> [WORK ORDER]: Out of the data below, copy every line with the string "after".

> [EXCERPTED RECORDS]:
++++++++++++++++++++

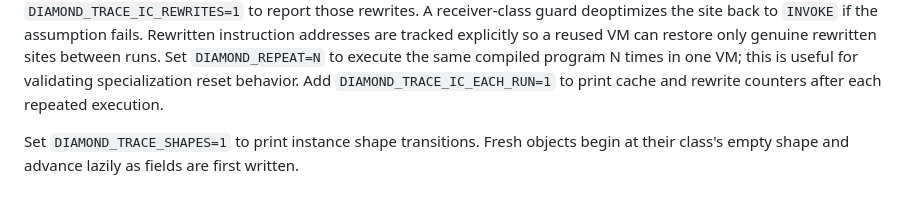
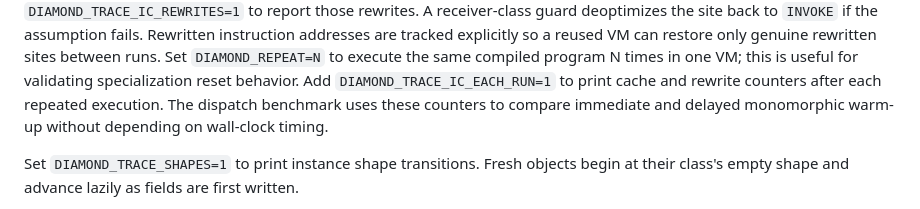
Before and after one commit to diamond-language/diamond, a Markdown page: README.md, the part around the change. Drawn GitHub-style.

Commit message:
Document dispatch warm-up baseline

```diff
--- a/README.md
+++ b/README.md
@@ -482,6 +482,8 @@ Set `DIAMOND_REPEAT=N` to execute the same compiled program N times in one VM;
 this is useful for validating specialization reset behavior.
 Add `DIAMOND_TRACE_IC_EACH_RUN=1` to print cache and rewrite counters after
 each repeated execution.
+The dispatch benchmark uses these counters to compare immediate and delayed
+monomorphic warm-up without depending on wall-clock timing.
 
 Set `DIAMOND_TRACE_SHAPES=1` to print instance shape transitions. Fresh objects
 begin at their class's empty shape and advance lazily as fields are first written.
```
Also changed, not shown: docs/roadmap.md (+1 -0 lines).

++++++++++++++++++++

> [EXERCISE SOLUTION]:
Before and after one commit to diamond-language/diamond, a Markdown page: README.md, the part around the change. Drawn GitHub-style.
 Add `DIAMOND_TRACE_IC_EACH_RUN=1` to print cache and rewrite counters after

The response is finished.